Heroin … Epidemic in the USA, Part II

by FHS Students

Ms. French’s CWP Class

History of Heroin

During the 1800s, opiates started to be used as a pain killer. In 1811, the drug was named after a Greek god of dreams named Morpheus. The U.S. was exposed to the drug in the late 1860s when Chinese immigrants came to work on the railroad. When heroin was the newest form of opium, it was first produced commercially by Germany’s Bayer Company in 1898. The extremely addictive drug called heroin was legal all over the U.S. until the 1920s.

Opioids come in many forms such as a white or brown powder or black goo, which is called black tar heroin. The drug can be used in many ways such as smoking, injecting and snorting. People use spoons to liquefy the black tar so the users are able to inject it through their veins. People who commonly use the drug start to mix it with water or other drugs to try and get the same high they had when it was the first time they used the drug.

In the 2000s, OxyContin was an opioid that was sold as a miracle drug. It treated severe pain but was highly addictive. The amount of OxyContin sales had grown from $48 million in 1996 to $1.1 billion in 2000 which increased the amount of abuse, addiction and diversion throughout the U.S. People who become hooked on pain pills usually turn to heroin as a secondary drug. This was the beginning of the current epidemic.
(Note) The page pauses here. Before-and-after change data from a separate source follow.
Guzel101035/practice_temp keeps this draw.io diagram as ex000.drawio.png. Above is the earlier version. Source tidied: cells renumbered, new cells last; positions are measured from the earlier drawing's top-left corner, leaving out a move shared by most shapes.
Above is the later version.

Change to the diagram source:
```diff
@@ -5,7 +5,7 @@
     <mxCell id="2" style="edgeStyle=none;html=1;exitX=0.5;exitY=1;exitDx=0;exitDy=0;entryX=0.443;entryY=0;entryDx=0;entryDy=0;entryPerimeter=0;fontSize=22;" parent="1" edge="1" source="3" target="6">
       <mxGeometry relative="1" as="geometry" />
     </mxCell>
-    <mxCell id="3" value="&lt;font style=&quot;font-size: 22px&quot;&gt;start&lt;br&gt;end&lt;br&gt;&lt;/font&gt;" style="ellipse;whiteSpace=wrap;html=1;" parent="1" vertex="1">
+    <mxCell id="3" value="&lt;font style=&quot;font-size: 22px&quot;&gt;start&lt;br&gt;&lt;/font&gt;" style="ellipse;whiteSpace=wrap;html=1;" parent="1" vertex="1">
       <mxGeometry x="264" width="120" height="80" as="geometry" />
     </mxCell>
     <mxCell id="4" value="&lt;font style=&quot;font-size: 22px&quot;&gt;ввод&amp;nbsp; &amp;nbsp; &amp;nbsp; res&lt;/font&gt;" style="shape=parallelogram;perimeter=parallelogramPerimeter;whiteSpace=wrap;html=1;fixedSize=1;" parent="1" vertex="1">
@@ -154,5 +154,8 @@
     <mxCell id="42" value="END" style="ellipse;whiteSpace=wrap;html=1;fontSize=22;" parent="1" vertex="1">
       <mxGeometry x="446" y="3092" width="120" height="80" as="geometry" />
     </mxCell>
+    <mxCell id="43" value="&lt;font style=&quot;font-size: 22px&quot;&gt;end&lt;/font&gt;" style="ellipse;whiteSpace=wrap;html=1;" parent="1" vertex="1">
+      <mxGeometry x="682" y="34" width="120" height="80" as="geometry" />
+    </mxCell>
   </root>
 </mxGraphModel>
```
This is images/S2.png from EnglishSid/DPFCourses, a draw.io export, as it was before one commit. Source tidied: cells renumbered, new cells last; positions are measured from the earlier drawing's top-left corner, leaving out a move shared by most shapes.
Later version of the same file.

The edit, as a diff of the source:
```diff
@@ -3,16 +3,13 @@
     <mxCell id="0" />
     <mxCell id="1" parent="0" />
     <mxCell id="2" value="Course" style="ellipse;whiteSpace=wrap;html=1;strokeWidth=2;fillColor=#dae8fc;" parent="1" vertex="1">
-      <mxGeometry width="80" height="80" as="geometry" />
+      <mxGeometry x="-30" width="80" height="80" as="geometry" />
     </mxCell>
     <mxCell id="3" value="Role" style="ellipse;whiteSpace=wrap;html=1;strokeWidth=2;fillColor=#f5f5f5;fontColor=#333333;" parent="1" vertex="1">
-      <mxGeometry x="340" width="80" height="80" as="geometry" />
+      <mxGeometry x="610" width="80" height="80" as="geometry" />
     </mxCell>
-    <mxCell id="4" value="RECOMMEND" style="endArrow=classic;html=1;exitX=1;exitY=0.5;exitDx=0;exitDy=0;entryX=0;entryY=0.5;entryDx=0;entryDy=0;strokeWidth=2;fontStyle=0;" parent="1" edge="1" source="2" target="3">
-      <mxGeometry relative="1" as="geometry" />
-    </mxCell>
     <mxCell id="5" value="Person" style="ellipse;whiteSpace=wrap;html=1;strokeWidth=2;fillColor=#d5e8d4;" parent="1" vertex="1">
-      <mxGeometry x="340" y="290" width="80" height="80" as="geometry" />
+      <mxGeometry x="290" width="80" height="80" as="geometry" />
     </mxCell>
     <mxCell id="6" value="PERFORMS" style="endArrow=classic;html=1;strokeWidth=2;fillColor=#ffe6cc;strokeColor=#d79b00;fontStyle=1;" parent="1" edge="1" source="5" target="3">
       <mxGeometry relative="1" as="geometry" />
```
After the attacks on Sept. 11, 2001, the United States entered Afghanistan for war. This war caused the already growing opium trade to skyrocket. Fifteen years later, Afghanistan is still ruling the heroin trade with 90 percent of the world’s heroin coming from poppy fields scattered all over the unstable country. In Afghanistan, the drug trade increased while the war has increased bloodshed and violence.

Ever since the US intervened, they have done almost nothing to stop the trade. There are pictures of US soldiers walking through poppy fields and watching the farmers as they harvest the deadly crop even though the United States dedicated $8.4 billion on counternarcotics. Those efforts completely failed as the heroin trade grew even more. It has become Afghanistan’s cash crop resulting in a profit of almost $3 billion a year.

There are plenty of reasons why the US would not intervene. The heroin that is distributed does not reach the coasts of the United States. It is mostly sent to places like China, Europe, Africa and the Middle East. Afghanistan has dedicated over 500,000 acres of land to grow the poppy. This is a very alarming number because it is more than what Latin America dedicates to coca fields.

Although it is a huge problem, none of the world’s superpowers is doing anything to stop it. They turn a blind eye to it and there are even rumors the CIA and the US government help Afghanistan farmers export it because there is a huge profit to be made. Although they are unconfirmed, it would explain why US soldiers would be walking around them and even protecting these massive poppy fields. Afghanistan is leading the worldwide heroin epidemic and part of it is to blame on the US invasion in 2001. Taliban has control of the other Middle Eastern countries and has very large amounts of weapons, drugs and manpower.


China is now believed to be the main transit point for heroin from Myanmar to the United States. In China, opium is made in the Golden Triangle which is in Myanmar. Opium is sent to jungle laboratories to be purified to heroin. It is smuggled in the Yunnan province in China where it is then delivered to Chinese syndicates who ship the heroin to Kunming and then Shanghai, Hong Kong and other coastal cities where they ship them on boats to North America and Europe.

There are estimated 3-7 million addicts in China alone. China and India are believed to have the fastest growing market for opium. In these places, prices are low and total sales are probably less than $10 billion. The Chinese government knows that their country is the second-biggest opium grower in the world, but there is no evidence that they are trying to stop the corporations. Some say that the government officials have been paid to look the other way. The title of greatest opium grower was taken from China to Afghanistan after the 20th century.

The China connection is allowing local drug dealers in North America to mass produce fentanyl in pill form, identical to an off-abused version of the prescription painkiller Oxycontin. Fentanyl is used as a part of anesthesia to help prevent pain after medical procedures. It can be very addicting and much more potent than heroin. It can cause serious mental and physical side effects of Fentanyl abuse like seizures, weakened immune system, delusions and personality changes, coma and death. Between 2005-2007 Fentanyl abuse killed more than 1,000 people in the U.S.


The Mexican drug trade is a big problem around the world and in our community. They are the primary source of smuggling into the United States. It has been an issue in our local community for as long as we can remember, but the past 10 years have been a lot worse. The Mexican cartels are providing most of the heroin to the U.S. The cartels are buying opium grown in Colombia and processed in Mexico.

The Drug Enforcement Agency works really hard to stop this illegal activity, but there is too much drug smuggling going on for the DEA to stop it all. There are thousands of pounds of black tar heroin confiscated from the cartels. The cartel makes money off of America’s drug addiction. Mexico does not have an addiction problem, the cartels are merely supplying our demand.

Next time in Part III: Overcoming Heroin and Solutions